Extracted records
══════════════════════════════
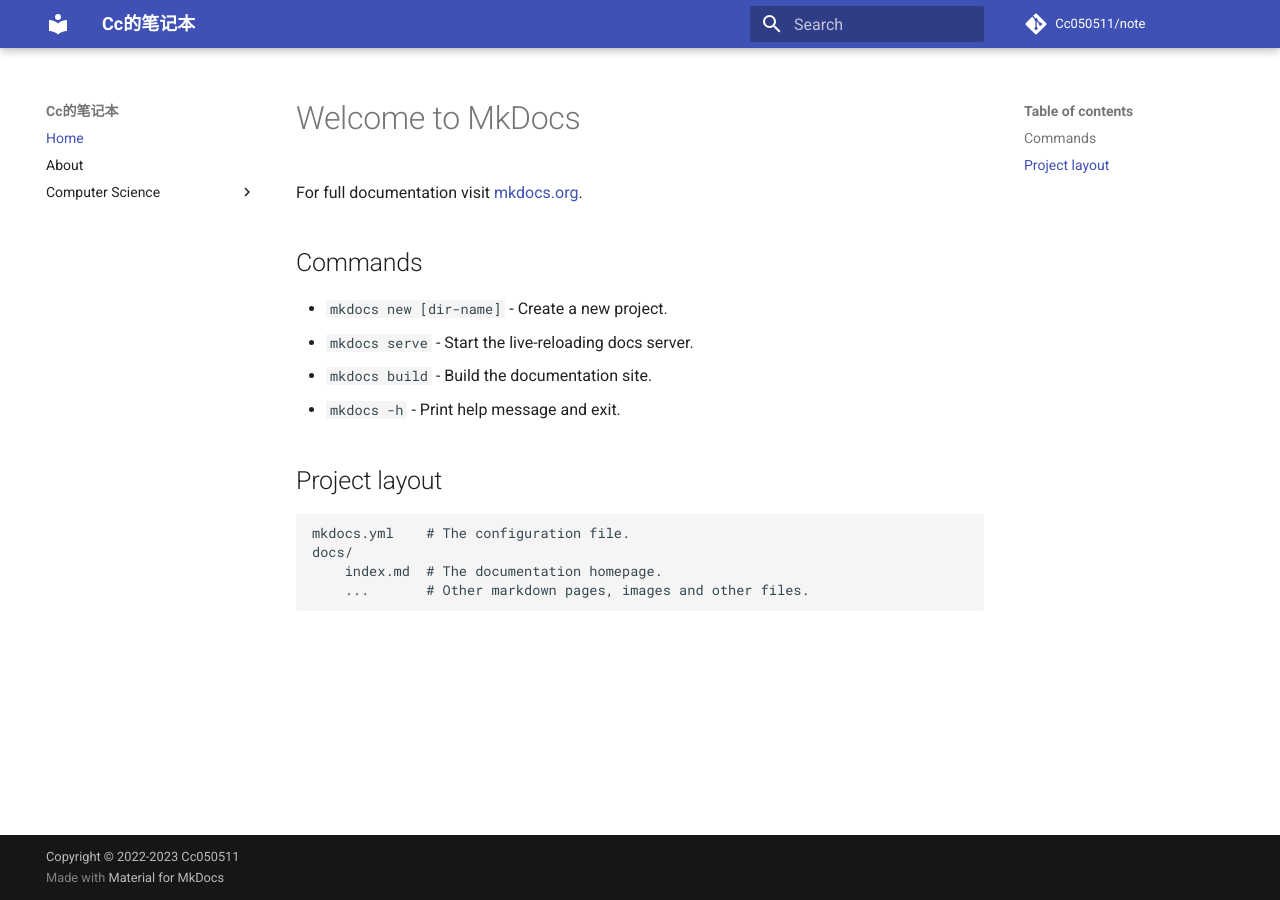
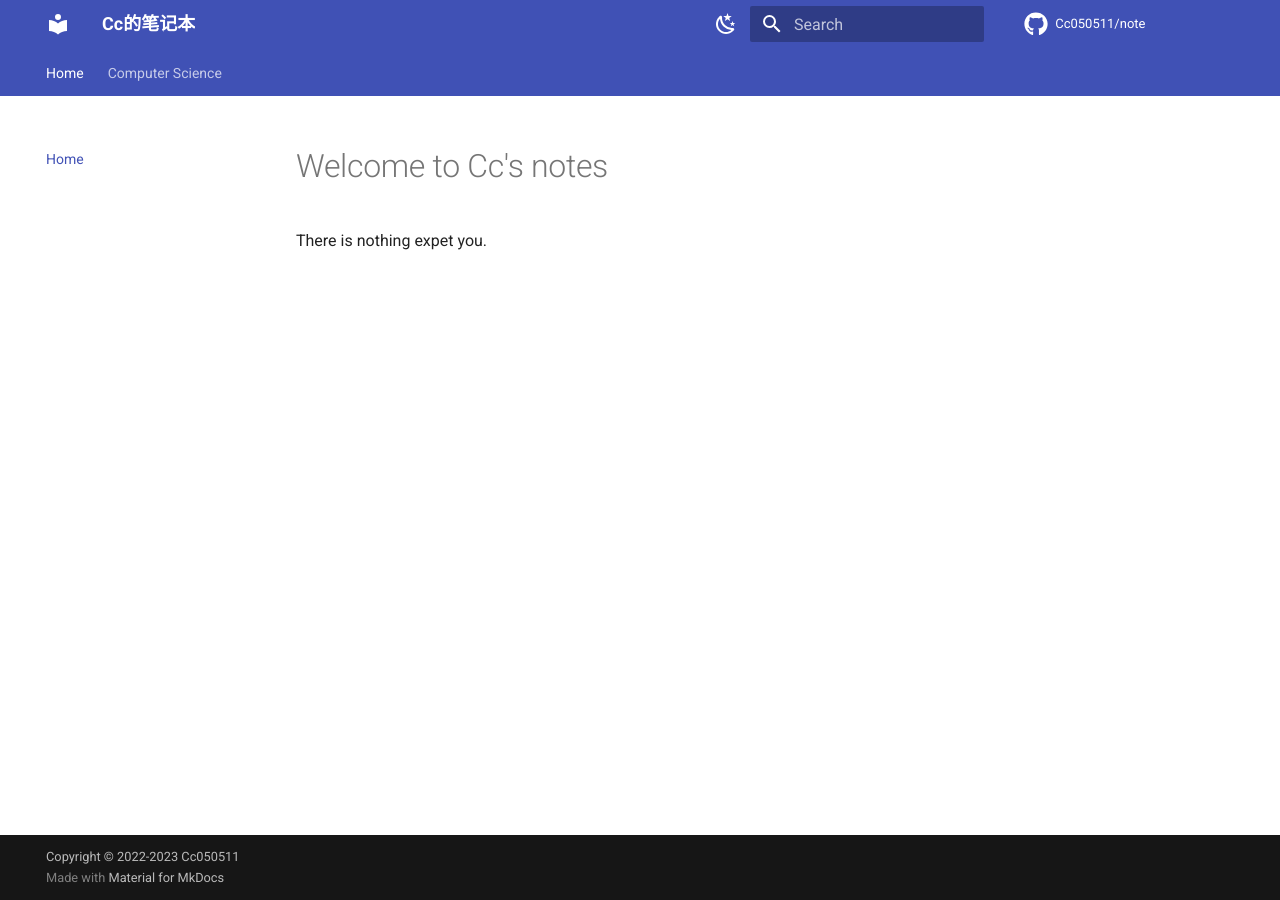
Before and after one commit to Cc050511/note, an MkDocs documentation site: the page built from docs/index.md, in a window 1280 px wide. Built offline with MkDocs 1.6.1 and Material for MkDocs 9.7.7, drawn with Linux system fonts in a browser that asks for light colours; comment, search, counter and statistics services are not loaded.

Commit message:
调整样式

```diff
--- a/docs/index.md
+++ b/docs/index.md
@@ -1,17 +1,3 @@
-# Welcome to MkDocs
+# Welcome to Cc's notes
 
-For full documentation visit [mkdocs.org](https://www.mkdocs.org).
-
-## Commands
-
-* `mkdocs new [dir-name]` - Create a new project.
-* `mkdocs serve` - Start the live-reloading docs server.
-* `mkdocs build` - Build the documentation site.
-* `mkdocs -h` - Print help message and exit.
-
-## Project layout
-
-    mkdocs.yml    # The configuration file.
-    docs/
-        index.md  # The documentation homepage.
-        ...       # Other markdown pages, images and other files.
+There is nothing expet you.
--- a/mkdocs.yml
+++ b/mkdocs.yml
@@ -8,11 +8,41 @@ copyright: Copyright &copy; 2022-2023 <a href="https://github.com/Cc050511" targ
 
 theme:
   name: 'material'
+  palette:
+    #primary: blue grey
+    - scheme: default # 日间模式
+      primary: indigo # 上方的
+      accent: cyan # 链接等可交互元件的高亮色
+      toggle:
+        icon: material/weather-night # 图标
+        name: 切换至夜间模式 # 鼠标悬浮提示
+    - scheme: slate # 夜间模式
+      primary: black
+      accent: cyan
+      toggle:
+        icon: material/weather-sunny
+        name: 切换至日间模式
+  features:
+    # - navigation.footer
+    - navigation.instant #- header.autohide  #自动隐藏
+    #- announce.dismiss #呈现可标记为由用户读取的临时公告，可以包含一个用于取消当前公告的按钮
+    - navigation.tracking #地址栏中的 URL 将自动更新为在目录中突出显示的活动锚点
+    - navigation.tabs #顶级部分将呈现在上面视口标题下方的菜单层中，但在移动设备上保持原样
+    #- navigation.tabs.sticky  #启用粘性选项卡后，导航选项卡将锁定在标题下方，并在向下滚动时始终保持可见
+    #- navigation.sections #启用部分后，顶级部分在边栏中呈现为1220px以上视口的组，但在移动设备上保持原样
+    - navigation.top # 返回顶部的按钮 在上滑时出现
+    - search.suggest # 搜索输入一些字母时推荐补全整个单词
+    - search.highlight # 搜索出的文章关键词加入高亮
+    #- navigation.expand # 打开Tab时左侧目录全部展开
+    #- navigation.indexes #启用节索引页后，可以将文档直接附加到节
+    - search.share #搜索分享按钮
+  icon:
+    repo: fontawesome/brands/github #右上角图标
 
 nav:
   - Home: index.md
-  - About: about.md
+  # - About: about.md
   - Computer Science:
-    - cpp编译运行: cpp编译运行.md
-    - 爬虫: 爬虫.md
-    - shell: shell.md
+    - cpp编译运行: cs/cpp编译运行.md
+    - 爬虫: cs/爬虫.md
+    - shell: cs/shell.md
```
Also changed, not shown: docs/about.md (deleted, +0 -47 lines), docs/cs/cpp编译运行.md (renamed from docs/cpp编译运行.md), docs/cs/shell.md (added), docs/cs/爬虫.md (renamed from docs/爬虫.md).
══════════════════════════════
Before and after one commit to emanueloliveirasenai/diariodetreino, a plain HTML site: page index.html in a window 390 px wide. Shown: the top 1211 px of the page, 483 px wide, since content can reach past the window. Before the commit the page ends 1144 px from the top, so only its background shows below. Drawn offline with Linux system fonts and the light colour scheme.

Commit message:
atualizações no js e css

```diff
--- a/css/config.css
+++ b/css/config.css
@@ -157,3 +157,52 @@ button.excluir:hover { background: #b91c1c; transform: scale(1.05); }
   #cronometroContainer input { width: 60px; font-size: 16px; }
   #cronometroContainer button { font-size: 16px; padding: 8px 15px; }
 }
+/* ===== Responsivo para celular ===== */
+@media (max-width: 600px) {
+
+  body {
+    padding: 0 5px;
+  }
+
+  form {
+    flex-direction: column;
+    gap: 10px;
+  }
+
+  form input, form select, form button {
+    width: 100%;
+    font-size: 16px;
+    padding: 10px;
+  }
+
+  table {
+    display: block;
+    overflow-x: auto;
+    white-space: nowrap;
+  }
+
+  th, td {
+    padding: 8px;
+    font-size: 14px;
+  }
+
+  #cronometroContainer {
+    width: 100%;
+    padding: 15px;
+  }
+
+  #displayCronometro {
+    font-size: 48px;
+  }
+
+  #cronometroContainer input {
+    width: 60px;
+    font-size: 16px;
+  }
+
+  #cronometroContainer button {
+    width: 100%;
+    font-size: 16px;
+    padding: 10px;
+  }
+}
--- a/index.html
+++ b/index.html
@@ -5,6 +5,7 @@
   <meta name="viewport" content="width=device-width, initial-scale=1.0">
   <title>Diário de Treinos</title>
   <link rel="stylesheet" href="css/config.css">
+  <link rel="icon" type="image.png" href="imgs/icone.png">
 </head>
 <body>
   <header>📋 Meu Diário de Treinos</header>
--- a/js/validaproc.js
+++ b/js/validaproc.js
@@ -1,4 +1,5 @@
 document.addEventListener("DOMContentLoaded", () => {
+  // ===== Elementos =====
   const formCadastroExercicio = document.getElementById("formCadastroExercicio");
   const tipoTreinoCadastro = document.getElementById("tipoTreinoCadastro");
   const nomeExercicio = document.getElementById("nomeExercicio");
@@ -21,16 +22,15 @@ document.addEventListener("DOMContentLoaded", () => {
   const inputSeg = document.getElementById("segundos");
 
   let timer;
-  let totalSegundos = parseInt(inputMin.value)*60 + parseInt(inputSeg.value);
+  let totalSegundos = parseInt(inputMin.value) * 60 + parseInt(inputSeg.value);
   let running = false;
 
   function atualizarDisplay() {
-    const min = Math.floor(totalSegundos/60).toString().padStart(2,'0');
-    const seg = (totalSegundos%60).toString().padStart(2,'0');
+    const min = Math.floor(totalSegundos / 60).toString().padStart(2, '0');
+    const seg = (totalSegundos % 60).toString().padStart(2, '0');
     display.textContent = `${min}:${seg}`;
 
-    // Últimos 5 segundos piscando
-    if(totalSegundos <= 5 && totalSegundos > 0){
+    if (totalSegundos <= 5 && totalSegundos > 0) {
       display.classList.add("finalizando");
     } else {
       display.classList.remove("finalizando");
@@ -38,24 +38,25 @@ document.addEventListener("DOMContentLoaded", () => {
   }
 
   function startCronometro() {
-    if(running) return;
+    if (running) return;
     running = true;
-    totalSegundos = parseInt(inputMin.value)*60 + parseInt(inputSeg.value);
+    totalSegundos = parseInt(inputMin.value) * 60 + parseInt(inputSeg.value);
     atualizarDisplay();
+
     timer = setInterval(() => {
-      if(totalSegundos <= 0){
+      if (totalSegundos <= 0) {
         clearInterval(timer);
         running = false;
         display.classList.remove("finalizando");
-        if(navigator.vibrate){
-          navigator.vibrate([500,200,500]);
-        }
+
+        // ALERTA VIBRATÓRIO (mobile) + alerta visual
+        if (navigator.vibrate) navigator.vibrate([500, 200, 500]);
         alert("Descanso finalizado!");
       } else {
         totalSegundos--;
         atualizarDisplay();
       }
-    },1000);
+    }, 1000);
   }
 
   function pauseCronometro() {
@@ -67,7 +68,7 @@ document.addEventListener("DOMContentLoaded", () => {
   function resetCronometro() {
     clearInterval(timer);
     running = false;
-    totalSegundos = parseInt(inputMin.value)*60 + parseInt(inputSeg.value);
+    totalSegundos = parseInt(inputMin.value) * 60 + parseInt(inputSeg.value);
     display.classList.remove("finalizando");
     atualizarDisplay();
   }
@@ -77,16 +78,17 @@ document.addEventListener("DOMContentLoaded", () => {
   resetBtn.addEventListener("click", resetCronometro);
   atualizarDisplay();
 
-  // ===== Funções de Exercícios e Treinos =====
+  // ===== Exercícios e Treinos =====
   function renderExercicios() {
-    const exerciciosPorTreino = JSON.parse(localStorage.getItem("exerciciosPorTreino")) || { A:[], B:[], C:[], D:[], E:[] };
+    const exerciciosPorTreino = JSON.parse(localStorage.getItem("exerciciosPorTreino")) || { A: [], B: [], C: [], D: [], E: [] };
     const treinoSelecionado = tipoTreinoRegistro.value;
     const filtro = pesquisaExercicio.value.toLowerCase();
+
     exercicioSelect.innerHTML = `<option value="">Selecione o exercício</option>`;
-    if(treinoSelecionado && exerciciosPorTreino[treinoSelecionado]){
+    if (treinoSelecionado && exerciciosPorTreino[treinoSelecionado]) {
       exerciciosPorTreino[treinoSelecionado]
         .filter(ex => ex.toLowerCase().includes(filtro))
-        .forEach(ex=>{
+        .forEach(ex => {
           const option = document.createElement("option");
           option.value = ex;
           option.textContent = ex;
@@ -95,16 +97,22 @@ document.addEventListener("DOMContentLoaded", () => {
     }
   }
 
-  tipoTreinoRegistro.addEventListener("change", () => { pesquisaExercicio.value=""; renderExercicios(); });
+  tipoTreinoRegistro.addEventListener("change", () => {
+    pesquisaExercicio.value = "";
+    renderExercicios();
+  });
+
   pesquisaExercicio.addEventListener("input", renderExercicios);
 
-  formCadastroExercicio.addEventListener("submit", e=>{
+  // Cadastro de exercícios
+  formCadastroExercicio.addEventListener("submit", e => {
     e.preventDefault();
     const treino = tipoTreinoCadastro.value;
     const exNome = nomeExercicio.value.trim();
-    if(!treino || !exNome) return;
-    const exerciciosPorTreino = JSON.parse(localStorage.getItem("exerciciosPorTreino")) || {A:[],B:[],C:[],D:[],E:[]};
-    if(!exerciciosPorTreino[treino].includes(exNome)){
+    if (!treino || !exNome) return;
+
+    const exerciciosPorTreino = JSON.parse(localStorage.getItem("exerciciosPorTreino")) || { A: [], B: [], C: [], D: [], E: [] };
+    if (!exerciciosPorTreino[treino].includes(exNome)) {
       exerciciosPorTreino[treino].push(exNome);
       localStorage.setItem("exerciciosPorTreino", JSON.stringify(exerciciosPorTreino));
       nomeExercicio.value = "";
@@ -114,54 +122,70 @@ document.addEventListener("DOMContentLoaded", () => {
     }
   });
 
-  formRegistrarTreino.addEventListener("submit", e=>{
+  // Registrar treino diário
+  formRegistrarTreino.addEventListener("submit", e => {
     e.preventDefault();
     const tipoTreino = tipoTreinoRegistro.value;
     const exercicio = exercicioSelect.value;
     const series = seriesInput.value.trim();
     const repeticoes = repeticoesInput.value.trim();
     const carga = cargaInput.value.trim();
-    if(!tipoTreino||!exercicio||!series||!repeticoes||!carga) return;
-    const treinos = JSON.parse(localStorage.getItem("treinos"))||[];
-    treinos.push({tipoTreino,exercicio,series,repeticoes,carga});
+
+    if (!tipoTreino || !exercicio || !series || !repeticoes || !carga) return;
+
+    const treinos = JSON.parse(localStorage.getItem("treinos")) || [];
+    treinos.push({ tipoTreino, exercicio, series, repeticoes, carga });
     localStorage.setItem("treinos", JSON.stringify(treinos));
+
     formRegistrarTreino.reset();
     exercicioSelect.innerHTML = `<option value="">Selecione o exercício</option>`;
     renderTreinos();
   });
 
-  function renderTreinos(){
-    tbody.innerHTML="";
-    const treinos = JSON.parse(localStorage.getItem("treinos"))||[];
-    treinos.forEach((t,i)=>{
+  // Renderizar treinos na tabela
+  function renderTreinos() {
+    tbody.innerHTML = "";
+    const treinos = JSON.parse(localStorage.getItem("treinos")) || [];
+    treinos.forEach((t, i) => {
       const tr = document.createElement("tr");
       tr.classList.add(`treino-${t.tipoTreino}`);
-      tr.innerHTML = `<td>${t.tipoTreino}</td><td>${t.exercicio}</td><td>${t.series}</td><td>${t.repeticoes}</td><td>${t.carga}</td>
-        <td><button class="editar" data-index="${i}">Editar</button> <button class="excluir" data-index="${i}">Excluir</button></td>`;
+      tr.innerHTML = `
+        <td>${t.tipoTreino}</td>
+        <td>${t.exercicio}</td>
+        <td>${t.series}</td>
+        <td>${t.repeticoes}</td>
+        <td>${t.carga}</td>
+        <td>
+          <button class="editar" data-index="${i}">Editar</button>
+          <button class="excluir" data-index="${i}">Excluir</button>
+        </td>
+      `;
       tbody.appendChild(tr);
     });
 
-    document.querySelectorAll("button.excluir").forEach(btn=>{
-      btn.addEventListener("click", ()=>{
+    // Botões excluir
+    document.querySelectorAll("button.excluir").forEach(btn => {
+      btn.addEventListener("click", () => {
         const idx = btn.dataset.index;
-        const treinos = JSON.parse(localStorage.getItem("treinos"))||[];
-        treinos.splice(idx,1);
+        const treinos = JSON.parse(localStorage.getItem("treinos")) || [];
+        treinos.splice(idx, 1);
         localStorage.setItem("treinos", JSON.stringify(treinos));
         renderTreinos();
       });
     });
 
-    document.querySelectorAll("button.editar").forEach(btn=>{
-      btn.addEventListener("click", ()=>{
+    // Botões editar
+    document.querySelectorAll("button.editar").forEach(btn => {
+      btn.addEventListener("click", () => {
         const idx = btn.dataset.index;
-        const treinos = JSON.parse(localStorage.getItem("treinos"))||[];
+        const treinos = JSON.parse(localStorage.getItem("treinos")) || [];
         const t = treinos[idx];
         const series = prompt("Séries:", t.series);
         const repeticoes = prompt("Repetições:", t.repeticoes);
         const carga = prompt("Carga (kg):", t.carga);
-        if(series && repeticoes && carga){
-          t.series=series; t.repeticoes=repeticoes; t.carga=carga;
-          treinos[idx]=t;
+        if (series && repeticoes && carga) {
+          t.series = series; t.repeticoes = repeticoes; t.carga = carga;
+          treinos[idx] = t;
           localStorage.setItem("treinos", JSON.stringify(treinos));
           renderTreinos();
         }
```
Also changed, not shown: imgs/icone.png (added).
══════════════════════════════
What is needed
Copy each line in the entries above where "atualizarDisplay" turns up.

Written solution
   function atualizarDisplay() {
     atualizarDisplay();
         atualizarDisplay();
     atualizarDisplay();
   atualizarDisplay();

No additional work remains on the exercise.